Wellbeing affects employees of all businesses. As the British social reformer John Ruskin highlighted almost 150 years ago: “In order that people may be happy in their work, these three things are needed: they must be fit for it, they must not do too much of it, and they must have a sense of success in it”.
In the recent 2018 HSE report, stress-related sickness absence now represents 57% of all sickness absence. Over the last decade, employers have introduced many techniques to help stressed employees, from counselling services to mindfulness and resilience training, to mental health first aiders.
To measure how ‘financially fit’ UK employees are, Close Brothers produce an annual Financial Wellbeing Index. The index looks at eight pillars of financial wellbeing and measures employees in categories such as debt, budgeting and planning, protection, and savings and investments.
The results paint a stark picture of financial wellbeing in the UK. We look at the latest index, why financial wellbeing is so important, and what employers can do to improve the financial wellbeing of their staff.
Employers failing to support financial wellbeing
The Employee Financial Wellbeing Index measures how financially fit employees in the UK feel in eight key categories. Each category is assigned a score out of 100, according to a scale developed by Close Brothers Asset Management, and an average of each category score delivers the overall index figure.
When it comes to their overall financial wellbeing, UK employees score just 53.6.

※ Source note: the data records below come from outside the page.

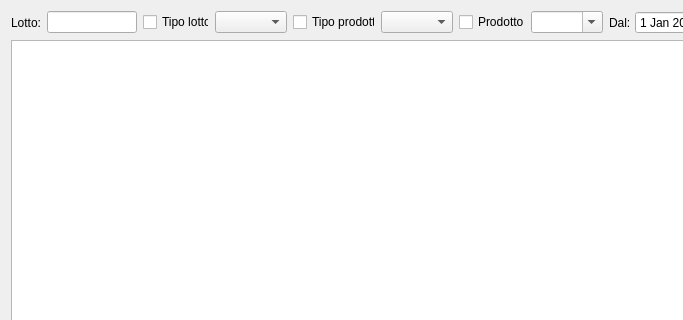
The window that hlotti.ui (fblabs/hamlet-mod-sancon) describes before a commit, drawn with Qt 5; both pictures show x 0 to 683 and y 0 to 320 of the 948 by 539 pixel window.
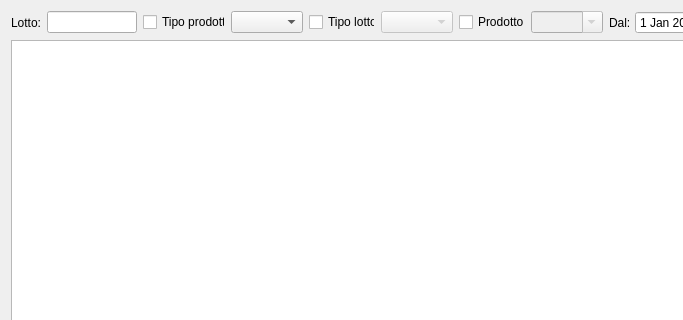
The same window after the commit. Icons and pictures are not drawn.

The edit to the form file:
```diff
--- a/hlotti.ui
+++ b/hlotti.ui
@@ -43,28 +43,6 @@
              </property>
             </widget>
            </item>
-           <item>
-            <widget class="QCheckBox" name="chbT">
-             <property name="minimumSize">
-              <size>
-               <width>66</width>
-               <height>0</height>
-              </size>
-             </property>
-             <property name="maximumSize">
-              <size>
-               <width>60</width>
-               <height>16777215</height>
-              </size>
-             </property>
-             <property name="text">
-              <string>Tipo lotto:</string>
-             </property>
-            </widget>
-           </item>
-           <item>
-            <widget class="QComboBox" name="cbTipiLot"/>
-           </item>
            <item>
             <widget class="QCheckBox" name="chTipoProdotti">
              <property name="minimumSize">
@@ -87,6 +65,32 @@
            <item>
             <widget class="QComboBox" name="cbTipoProd"/>
            </item>
+           <item>
+            <widget class="QCheckBox" name="chbT">
+             <property name="minimumSize">
+              <size>
+               <width>66</width>
+               <height>0</height>
+              </size>
+             </property>
+             <property name="maximumSize">
+              <size>
+               <width>60</width>
+               <height>16777215</height>
+              </size>
+             </property>
+             <property name="text">
+              <string>Tipo lotto:</string>
+             </property>
+            </widget>
+           </item>
+           <item>
+            <widget class="QComboBox" name="cbTipiLot">
+             <property name="enabled">
+              <bool>false</bool>
+             </property>
+            </widget>
+           </item>
            <item>
             <widget class="QCheckBox" name="chbP">
              <property name="maximumSize">
@@ -102,6 +106,9 @@
            </item>
            <item>
             <widget class="QComboBox" name="cbProdotti">
+             <property name="enabled">
+              <bool>false</bool>
+             </property>
              <property name="editable">
               <bool>true</bool>
              </property>
```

Professor Sir Cary Cooper from Manchester Business School, a recognised world-leading expert on wellbeing in the workplace, says: “Although many businesses have made great strides to look after the mental wellbeing of their employees over the last decade, not as many employers have supported their financial wellbeing.”
Key findings of the research include:

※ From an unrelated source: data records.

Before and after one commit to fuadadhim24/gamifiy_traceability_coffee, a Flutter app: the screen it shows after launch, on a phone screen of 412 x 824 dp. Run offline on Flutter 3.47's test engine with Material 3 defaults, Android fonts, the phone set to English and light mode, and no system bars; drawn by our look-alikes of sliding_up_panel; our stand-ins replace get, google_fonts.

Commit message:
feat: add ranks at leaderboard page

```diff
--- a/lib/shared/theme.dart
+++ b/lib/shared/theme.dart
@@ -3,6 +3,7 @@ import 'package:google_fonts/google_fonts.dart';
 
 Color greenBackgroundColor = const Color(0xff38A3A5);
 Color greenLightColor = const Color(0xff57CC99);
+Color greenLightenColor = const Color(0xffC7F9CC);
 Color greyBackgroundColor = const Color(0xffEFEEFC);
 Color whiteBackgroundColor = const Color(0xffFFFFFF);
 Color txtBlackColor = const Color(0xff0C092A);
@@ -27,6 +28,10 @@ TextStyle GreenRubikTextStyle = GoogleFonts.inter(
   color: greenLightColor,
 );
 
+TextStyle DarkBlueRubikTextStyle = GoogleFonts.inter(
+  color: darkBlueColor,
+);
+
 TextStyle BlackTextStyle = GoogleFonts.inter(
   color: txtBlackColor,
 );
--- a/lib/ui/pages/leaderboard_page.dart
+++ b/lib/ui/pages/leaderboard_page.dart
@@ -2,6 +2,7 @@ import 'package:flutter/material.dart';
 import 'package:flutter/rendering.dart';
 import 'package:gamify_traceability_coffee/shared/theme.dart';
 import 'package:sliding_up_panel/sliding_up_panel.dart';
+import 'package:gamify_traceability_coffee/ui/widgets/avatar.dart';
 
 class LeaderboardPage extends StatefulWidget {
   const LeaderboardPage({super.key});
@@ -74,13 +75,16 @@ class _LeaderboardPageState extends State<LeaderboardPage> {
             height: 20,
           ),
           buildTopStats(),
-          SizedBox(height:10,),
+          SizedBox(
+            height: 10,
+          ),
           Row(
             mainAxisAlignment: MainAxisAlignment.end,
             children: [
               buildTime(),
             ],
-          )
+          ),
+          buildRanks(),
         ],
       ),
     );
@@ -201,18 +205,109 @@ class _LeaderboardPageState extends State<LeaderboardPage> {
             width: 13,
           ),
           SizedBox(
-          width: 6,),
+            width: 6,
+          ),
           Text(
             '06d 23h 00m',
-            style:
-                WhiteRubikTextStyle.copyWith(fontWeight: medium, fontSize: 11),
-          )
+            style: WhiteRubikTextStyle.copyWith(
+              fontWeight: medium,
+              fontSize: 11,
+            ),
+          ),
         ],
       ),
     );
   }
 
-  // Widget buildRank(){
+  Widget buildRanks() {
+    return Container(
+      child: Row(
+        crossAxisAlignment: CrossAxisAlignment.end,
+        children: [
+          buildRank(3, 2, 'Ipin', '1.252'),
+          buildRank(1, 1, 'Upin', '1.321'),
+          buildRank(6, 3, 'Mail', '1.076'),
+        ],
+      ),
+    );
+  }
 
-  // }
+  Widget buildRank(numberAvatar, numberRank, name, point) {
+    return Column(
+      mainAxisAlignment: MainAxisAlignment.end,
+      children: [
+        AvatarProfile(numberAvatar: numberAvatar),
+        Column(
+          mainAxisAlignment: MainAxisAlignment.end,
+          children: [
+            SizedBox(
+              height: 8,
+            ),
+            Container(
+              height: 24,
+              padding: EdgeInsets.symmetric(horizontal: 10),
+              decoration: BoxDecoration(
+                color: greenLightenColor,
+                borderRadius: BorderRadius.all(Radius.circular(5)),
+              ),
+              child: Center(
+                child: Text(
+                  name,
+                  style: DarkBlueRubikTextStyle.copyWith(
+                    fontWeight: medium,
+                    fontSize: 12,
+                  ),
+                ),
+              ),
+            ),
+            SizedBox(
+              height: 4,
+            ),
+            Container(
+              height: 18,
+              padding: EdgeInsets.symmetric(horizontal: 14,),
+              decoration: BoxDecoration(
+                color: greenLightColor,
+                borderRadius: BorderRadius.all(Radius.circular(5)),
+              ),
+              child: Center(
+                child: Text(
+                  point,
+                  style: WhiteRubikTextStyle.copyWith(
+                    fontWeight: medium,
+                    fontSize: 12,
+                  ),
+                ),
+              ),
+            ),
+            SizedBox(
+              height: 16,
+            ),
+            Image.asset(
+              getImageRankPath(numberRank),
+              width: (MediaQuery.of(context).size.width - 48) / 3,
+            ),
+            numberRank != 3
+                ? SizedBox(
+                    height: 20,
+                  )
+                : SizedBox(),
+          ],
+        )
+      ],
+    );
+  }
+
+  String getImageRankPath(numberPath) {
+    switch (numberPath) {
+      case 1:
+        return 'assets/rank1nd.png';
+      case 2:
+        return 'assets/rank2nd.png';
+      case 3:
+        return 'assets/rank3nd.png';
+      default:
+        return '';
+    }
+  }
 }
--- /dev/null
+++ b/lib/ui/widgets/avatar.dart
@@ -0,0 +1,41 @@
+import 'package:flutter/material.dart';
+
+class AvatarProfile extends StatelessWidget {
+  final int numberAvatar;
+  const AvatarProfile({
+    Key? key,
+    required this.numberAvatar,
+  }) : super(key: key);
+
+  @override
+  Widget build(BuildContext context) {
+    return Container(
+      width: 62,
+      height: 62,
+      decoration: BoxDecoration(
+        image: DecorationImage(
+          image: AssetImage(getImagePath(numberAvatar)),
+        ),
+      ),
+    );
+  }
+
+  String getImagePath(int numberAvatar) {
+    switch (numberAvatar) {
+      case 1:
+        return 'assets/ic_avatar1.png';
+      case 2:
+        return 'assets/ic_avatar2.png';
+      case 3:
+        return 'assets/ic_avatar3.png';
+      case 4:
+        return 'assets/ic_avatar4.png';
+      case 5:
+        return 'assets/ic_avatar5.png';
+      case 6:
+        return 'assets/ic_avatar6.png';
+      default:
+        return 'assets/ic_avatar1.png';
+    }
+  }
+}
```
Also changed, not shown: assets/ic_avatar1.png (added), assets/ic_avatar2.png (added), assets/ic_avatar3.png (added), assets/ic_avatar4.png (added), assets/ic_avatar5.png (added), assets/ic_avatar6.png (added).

- 94% of employees admit to worrying about money. Of this group, three quarters (77%) say that money worries impact them at work
- More than a quarter of employees (28%) are unhappy with the state of their finances
- More than half (55%) of employees say that their workplace offers nothing to improve employee financial wellbeing
- Women score significantly lower than men, scoring just 48.1 on the index compared to 58.3 for men.
Why poor financial wellbeing is an issue
Poor financial wellbeing is not just an issue for an individual employee. It can also impact the performance of a business.
The Employee Financial Wellbeing Index found that the top five challenges that businesses faced that were associated with poor financial wellbeing were:
- Reduced productivity (22%)
- Loss of talented staff (22%)
- Reduced employee engagement (19%)
- Higher absence rate (19%)
- Demands for salary rises (19%)
It means that businesses are being affected by a lack of productivity, from staff being distracted by money worries to sickness absence, as the stress takes a physical or mental toll.
What employers can do to help
The research found that one of the issues is that employers substantially underestimate the impact of money worries on employees at work.
Just 30% of employees think that money problems are a major issue, when in reality it affects 77% of employees.
So, what can employers do to help?
Experts suggest that any employer solution needs to include three things.
- Financial education
Financial education can raise awareness and confidence. It enables employees to develop the tools they need to deal with the complexities of their financial lives.
Consider hosting a pension saving, or a protection seminar for your team. Ask a local professional to come into your business to share their knowledge and expertise and help your employees to better understand their finances.
- Access to financial advice
An annual review with a financial adviser can improve employee financial wellbeing as it provides employees with both reassurance and a plan of action.
By looking at all areas of a person’s finances, the adviser can identify any gaps or key risk areas, and recommend the steps needed to help that person to achieve their goals.
- Access to financial solutions
In addition to a workplace pension, there are other ways in which an employer can provide access to financial benefits.
In terms of the wellbeing index, employees scored just 42.5 out of 100 on protection. So, as an example, you could consider offering life insurance benefits to provide the peace of mind that your employees’ families would be protected if their breadwinner were to pass away.
Many employers also provide access to discount/voucher schemes. These allow employees to benefit from discounts at popular high street and online retailers.
Improving financial wellbeing works
The encouraging sign is that a significant proportion of employers are taking steps to address the issue of employee financial wellbeing, although almost half of businesses (48%) do not have a financial wellbeing strategy.
And, when asked about their reasons for implementing a financial wellbeing strategy, employers said:
- To improve employee engagement (35%)
- To provide a valued employee benefit (32%)
- It is part of their people strategy (32%)
- To improve their employees’ overall financial wellbeing (28%)
- To improve their employees’ mental health (25%)
These strategies do work. Nearly a third (30%) of employers say that it helps improve employee productivity, a quarter (24%) say it assists in talent acquisition and retention, and 22% say that it helps to fulfil their strategic business objectives.
Take steps to improve your employees’ financial wellbeing today
The results of implementing a financial wellbeing strategy are clear to see. You’ll have employees leading a more positive and healthy life, leading to a more engaged and productive workforce.
As the research concludes: “It’s simple; when employees are happy, organisations thrive.”
If you or your clients need any help in implementing their financial wellbeing strategy, please introduce them to us.